» **TASK STATEMENT**: In the listing below, look for "Market" and copy every line that has it.

++++++++++++++++++++

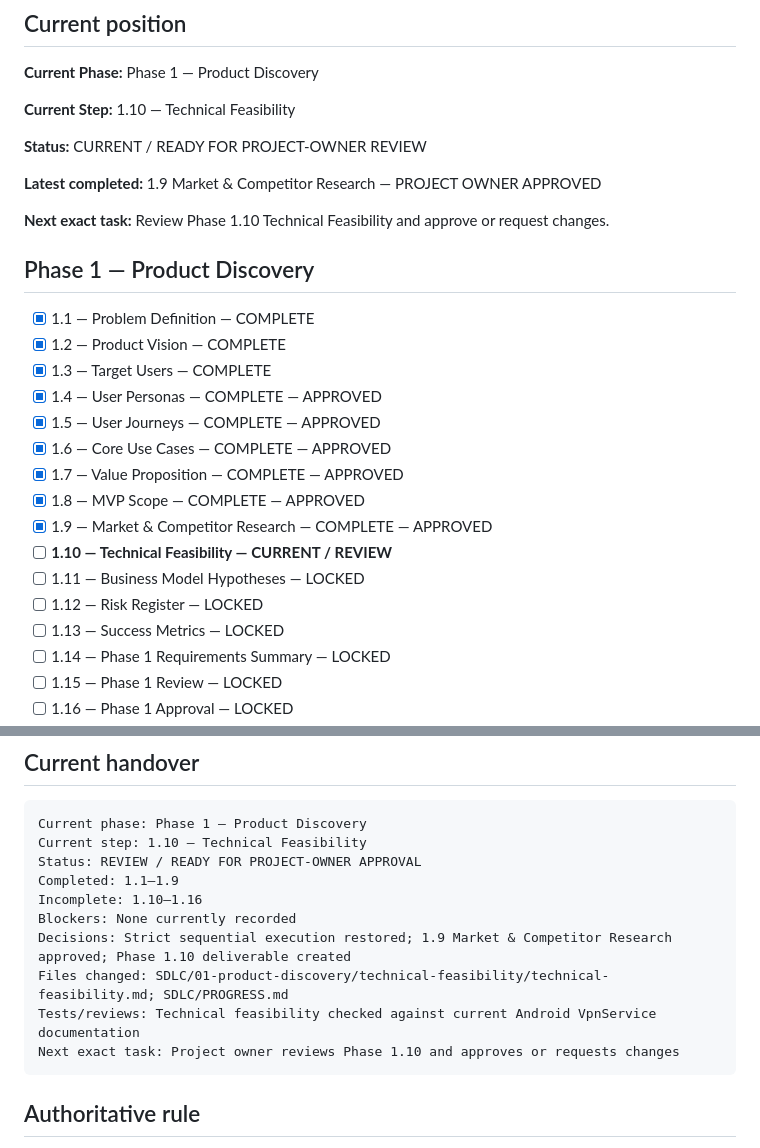
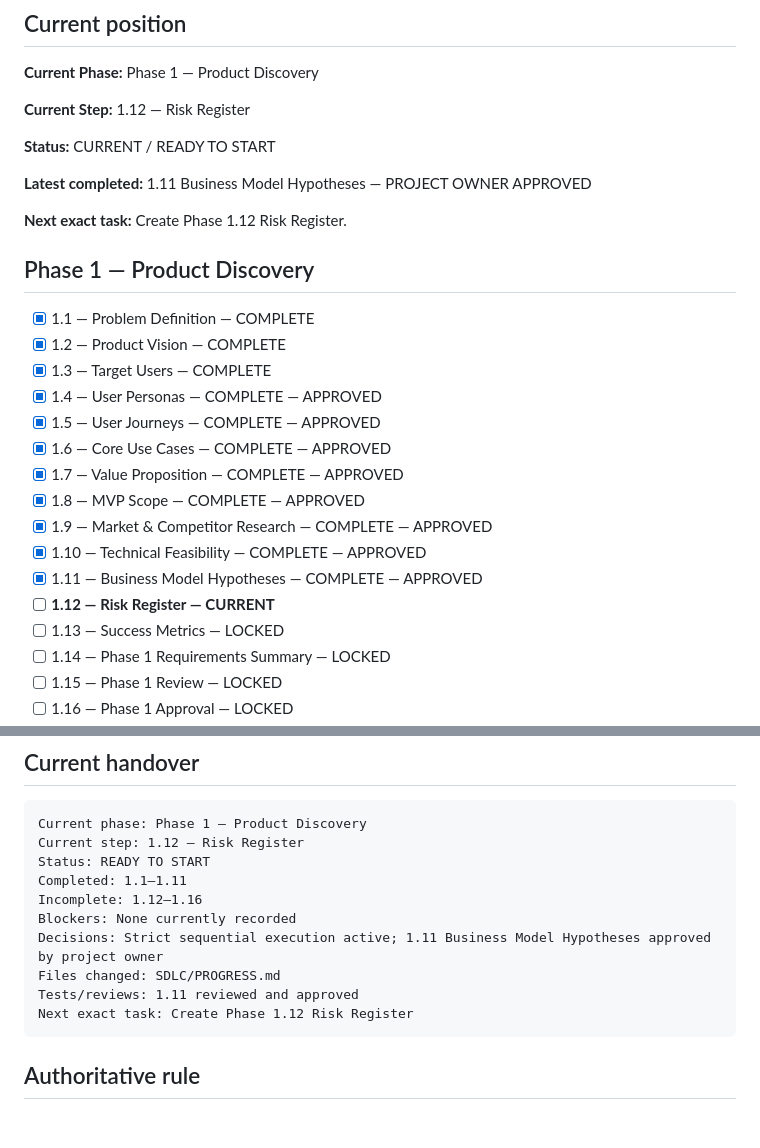
Before and after one commit to MAD-MORE/LINKO___CONNECT-BEYOND-DISTANCE_, a Markdown page: SDLC/PROGRESS.md, 2 parts joined by grey strips. Drawn GitHub-style; blank space fills up the shorter version.

Commit message:
docs: approve Phase 1.11 and advance to risk register

````diff
--- a/SDLC/PROGRESS.md
+++ b/SDLC/PROGRESS.md
@@ -23,13 +23,13 @@ Nothing should be scattered.
 
 **Current Phase:** Phase 1 — Product Discovery
 
-**Current Step:** 1.10 — Technical Feasibility
+**Current Step:** 1.12 — Risk Register
 
-**Status:** CURRENT / READY FOR PROJECT-OWNER REVIEW
+**Status:** CURRENT / READY TO START
 
-**Latest completed:** 1.9 Market & Competitor Research — PROJECT OWNER APPROVED
+**Latest completed:** 1.11 Business Model Hypotheses — PROJECT OWNER APPROVED
 
-**Next exact task:** Review Phase 1.10 Technical Feasibility and approve or request changes.
+**Next exact task:** Create Phase 1.12 Risk Register.
 
 ## Phase 1 — Product Discovery
 
@@ -42,9 +42,9 @@ Nothing should be scattered.
 - [x] 1.7 — Value Proposition — COMPLETE — APPROVED
 - [x] 1.8 — MVP Scope — COMPLETE — APPROVED
 - [x] 1.9 — Market & Competitor Research — COMPLETE — APPROVED
-- [ ] **1.10 — Technical Feasibility — CURRENT / REVIEW**
-- [ ] 1.11 — Business Model Hypotheses — LOCKED
-- [ ] 1.12 — Risk Register — LOCKED
+- [x] 1.10 — Technical Feasibility — COMPLETE — APPROVED
+- [x] 1.11 — Business Model Hypotheses — COMPLETE — APPROVED
+- [ ] **1.12 — Risk Register — CURRENT**
 - [ ] 1.13 — Success Metrics — LOCKED
 - [ ] 1.14 — Phase 1 Requirements Summary — LOCKED
 - [ ] 1.15 — Phase 1 Review — LOCKED
@@ -131,15 +131,15 @@ Next exact task:
 
 ```text
 Current phase: Phase 1 — Product Discovery
-Current step: 1.10 — Technical Feasibility
-Status: REVIEW / READY FOR PROJECT-OWNER APPROVAL
-Completed: 1.1–1.9
-Incomplete: 1.10–1.16
+Current step: 1.12 — Risk Register
+Status: READY TO START
+Completed: 1.1–1.11
+Incomplete: 1.12–1.16
 Blockers: None currently recorded
-Decisions: Strict sequential execution restored; 1.9 Market & Competitor Research approved; Phase 1.10 deliverable created
-Files changed: SDLC/01-product-discovery/technical-feasibility/technical-feasibility.md; SDLC/PROGRESS.md
-Tests/reviews: Technical feasibility checked against current Android VpnService documentation
-Next exact task: Project owner reviews Phase 1.10 and approves or requests changes
+Decisions: Strict sequential execution active; 1.11 Business Model Hypotheses approved by project owner
+Files changed: SDLC/PROGRESS.md
+Tests/reviews: 1.11 reviewed and approved
+Next exact task: Create Phase 1.12 Risk Register
 ```
 
 ## Authoritative rule
````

++++++++++++++++++++

» **RESPONSE BELOW**:
-**Latest completed:** 1.9 Market & Competitor Research — PROJECT OWNER APPROVED
 - [x] 1.9 — Market & Competitor Research — COMPLETE — APPROVED
-Decisions: Strict sequential execution restored; 1.9 Market & Competitor Research approved; Phase 1.10 deliverable created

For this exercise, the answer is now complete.